PROVIDED RECORDS START

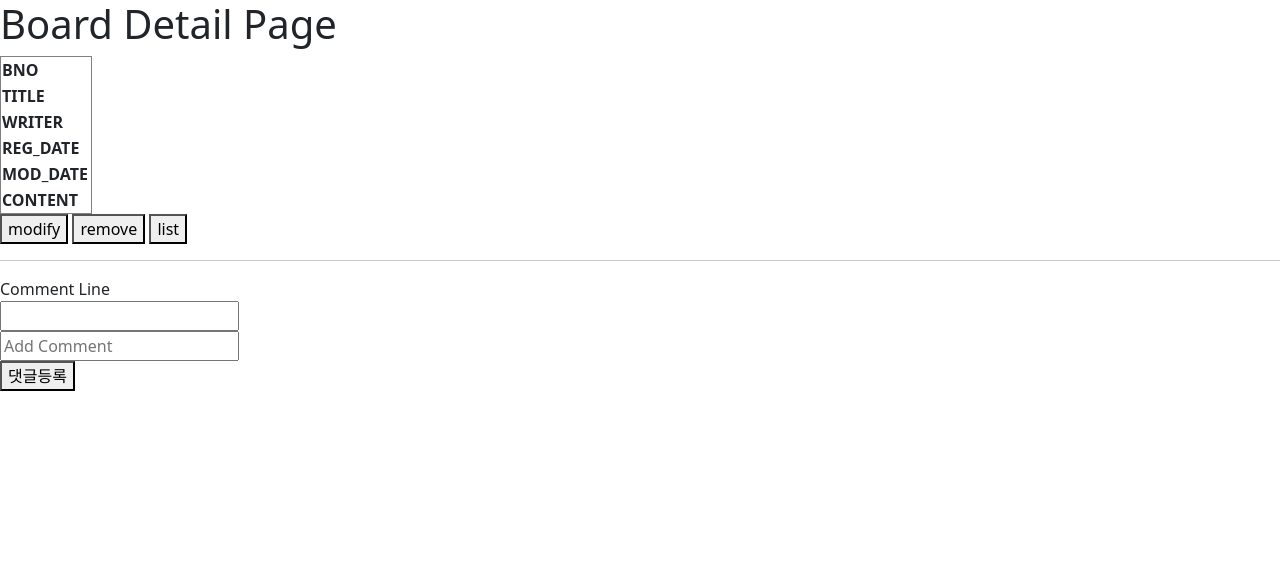
Repository: Leesunghoon1/paging
Page: http://localhost/jsp_project/board/detail.jsp
An editor plug-in stored every save of this project. The page is shown before and after the next save, followed by the edit.
The browser window is 1280 px wide. The pictures show the whole page.
The page is served by Tomcat 9. Other server files are loaded and not shown. The template is opened directly, without the code that normally fills it, so the values that code supplies are empty.

Above is the page before, as saved 2023-09-15 08:46:14.

### jsp_project/src/main/webapp/board/detail.jsp
<%@ page language="java" contentType="text/html; charset=UTF-8"
    pageEncoding="UTF-8"%>
<!DOCTYPE html>
<html>
<head>
<meta charset="UTF-8">
<title>Insert detail here</title>
<link href="https://cdn.jsdelivr.net/npm/bootstrap@5.3.2/dist/css/bootstrap.min.css" rel="stylesheet" integrity="sha384-T3c6CoIi6uLrA9TneNEoa7RxnatzjcDSCmG1MXxSR1GAsXEV/Dwwykc2MPK8M2HN" crossorigin="anonymous">
<script src="https://cdn.jsdelivr.net/npm/bootstrap@5.3.2/dist/js/bootstrap.bundle.min.js" integrity="sha384-C6RzsynM9kWDrMNeT87bh95OGNyZPhcTNXj1NW7RuBCsyN/o0jlpcV8Qyq46cDfL" crossorigin="anonymous"></script>
</head>
<body>
<h1>Board Detail Page</h1>
<table border="1">
	<tr>
		<th>BNO</th>
		<td>${bvo.bno }</td>
	</tr>
	<tr>
		<th>TITLE</th>
		<td>${bvo.title }</td>
	</tr>
	<tr>
		<th>WRITER</th>
		<td>${bvo.writer }</td>
	</tr>
	<tr>
		<th>REG_DATE</th>
		<td>${bvo.regdate }</td>
	</tr>
	<tr>
		<th>MOD_DATE</th>
		<td>${bvo.moddate }</td>
	</tr>
	<tr>
		<th>CONTENT</th>
		<td>${bvo.content }</td>
	</tr>

</table>

<a href="/brd/modify?bno=${bvo.bno }"><button type="button">modify</button></a>
<a href="/brd/remove?bno=${bvo.bno }"><button type="button">remove</button></a>
<a href="/brd/pageList?bno=${bvo.bno }"><button type="button">list</button></a>

<br>
<hr>
<!-- 등록 라인  -->
<div>
	Comment Line <br>
	<input type="text" id="cmtWriter" value="${ses.id }" readonly="readonly"><br>
	<input type="text" id="cmtText" placeholder="Add Comment"><br>
	<button type="button" id="cmtAddBtn">댓글등록</button><br>
</div>
<!-- 댓글이 표시되는 라인  -->


</body>
</html>

After the next save:
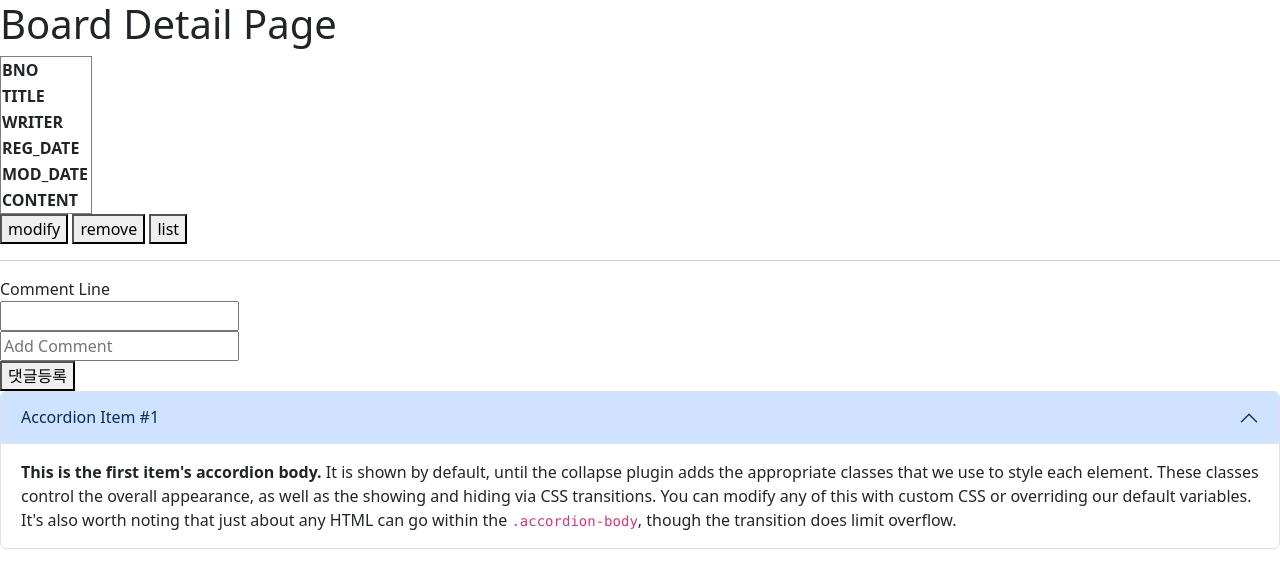
Saved 22 s later.
--- a/jsp_project/src/main/webapp/board/detail.jsp
+++ b/jsp_project/src/main/webapp/board/detail.jsp
@@ -52,7 +52,19 @@
 	<button type="button" id="cmtAddBtn">댓글등록</button><br>
 </div>
 <!-- 댓글이 표시되는 라인  -->
-
+	<div class="accordion" id="accordionExample">
+  <div class="accordion-item">
+    <h2 class="accordion-header">
+      <button class="accordion-button" type="button" data-bs-toggle="collapse" data-bs-target="#collapseOne" aria-expanded="true" aria-controls="collapseOne">
+        Accordion Item #1
+      </button>
+    </h2>
+    <div id="collapseOne" class="accordion-collapse collapse show" data-bs-parent="#accordionExample">
+      <div class="accordion-body">
+        <strong>This is the first item's accordion body.</strong> It is shown by default, until the collapse plugin adds the appropriate classes that we use to style each element. These classes control the overall appearance, as well as the showing and hiding via CSS transitions. You can modify any of this with custom CSS or overriding our default variables. It's also worth noting that just about any HTML can go within the <code>.accordion-body</code>, though the transition does limit overflow.
+      </div>
+    </div>
+  </div>
 
 </body>
 </html>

PROVIDED RECORDS END

YOUR GOAL:
Of the lines above, copy each that contains "button".

FINISHED EXERCISE:
<a href="/brd/modify?bno=${bvo.bno }"><button type="button">modify</button></a>
<a href="/brd/remove?bno=${bvo.bno }"><button type="button">remove</button></a>
<a href="/brd/pageList?bno=${bvo.bno }"><button type="button">list</button></a>
	<button type="button" id="cmtAddBtn">댓글등록</button><br>
 	<button type="button" id="cmtAddBtn">댓글등록</button><br>
+      <button class="accordion-button" type="button" data-bs-toggle="collapse" data-bs-target="#collapseOne" aria-expanded="true" aria-controls="collapseOne">
+      </button>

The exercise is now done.